== ENTRIES SHOWN ==
'''

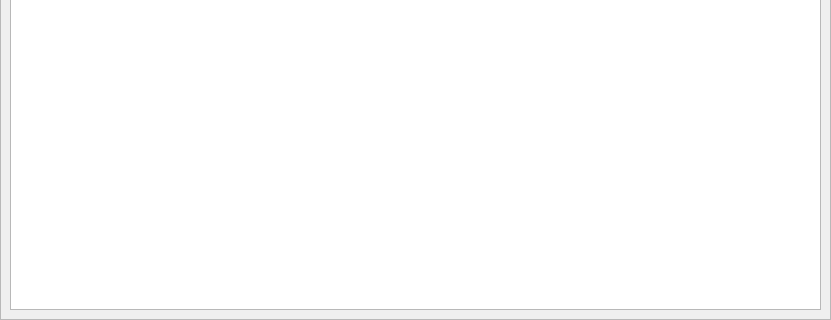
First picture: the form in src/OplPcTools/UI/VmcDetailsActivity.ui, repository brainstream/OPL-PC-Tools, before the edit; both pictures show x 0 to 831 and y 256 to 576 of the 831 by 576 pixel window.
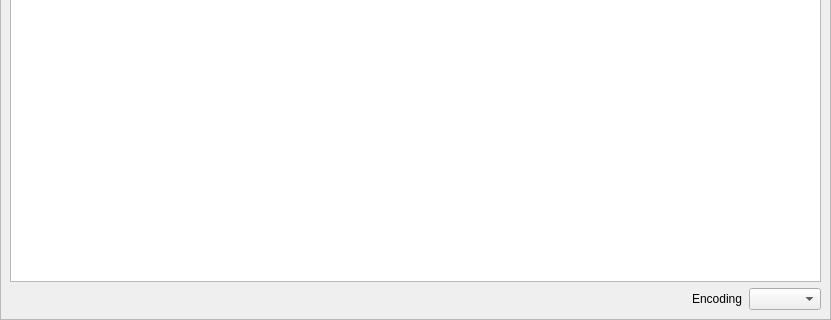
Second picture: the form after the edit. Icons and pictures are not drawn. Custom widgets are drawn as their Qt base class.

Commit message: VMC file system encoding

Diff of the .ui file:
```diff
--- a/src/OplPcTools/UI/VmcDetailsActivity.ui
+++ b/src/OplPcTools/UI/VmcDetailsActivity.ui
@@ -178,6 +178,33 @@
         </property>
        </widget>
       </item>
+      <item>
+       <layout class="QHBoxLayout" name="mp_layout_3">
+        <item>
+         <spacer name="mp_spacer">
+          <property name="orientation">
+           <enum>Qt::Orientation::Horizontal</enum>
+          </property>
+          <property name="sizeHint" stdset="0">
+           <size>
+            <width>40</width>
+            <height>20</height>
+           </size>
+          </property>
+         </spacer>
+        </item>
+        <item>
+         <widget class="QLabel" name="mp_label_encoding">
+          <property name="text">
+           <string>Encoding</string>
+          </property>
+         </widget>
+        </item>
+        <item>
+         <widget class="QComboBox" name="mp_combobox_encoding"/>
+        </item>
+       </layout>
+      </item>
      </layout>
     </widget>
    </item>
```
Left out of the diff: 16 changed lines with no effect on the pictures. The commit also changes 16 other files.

'''

Without the pictures, extract every entry verbatim.

== OUTPUT FOR THIS EXERCISE ==
First picture: the form in src/OplPcTools/UI/VmcDetailsActivity.ui, repository brainstream/OPL-PC-Tools, before the edit; both pictures show x 0 to 831 and y 256 to 576 of the 831 by 576 pixel window.
Second picture: the form after the edit. Icons and pictures are not drawn. Custom widgets are drawn as their Qt base class.

Commit message: VMC file system encoding

Diff of the .ui file:
```diff
--- a/src/OplPcTools/UI/VmcDetailsActivity.ui
+++ b/src/OplPcTools/UI/VmcDetailsActivity.ui
@@ -178,6 +178,33 @@
         </property>
        </widget>
       </item>
+      <item>
+       <layout class="QHBoxLayout" name="mp_layout_3">
+        <item>
+         <spacer name="mp_spacer">
+          <property name="orientation">
+           <enum>Qt::Orientation::Horizontal</enum>
+          </property>
+          <property name="sizeHint" stdset="0">
+           <size>
+            <width>40</width>
+            <height>20</height>
+           </size>
+          </property>
+         </spacer>
+        </item>
+        <item>
+         <widget class="QLabel" name="mp_label_encoding">
+          <property name="text">
+           <string>Encoding</string>
+          </property>
+         </widget>
+        </item>
+        <item>
+         <widget class="QComboBox" name="mp_combobox_encoding"/>
+        </item>
+       </layout>
+      </item>
      </layout>
     </widget>
    </item>
```
Left out of the diff: 16 changed lines with no effect on the pictures. The commit also changes 16 other files.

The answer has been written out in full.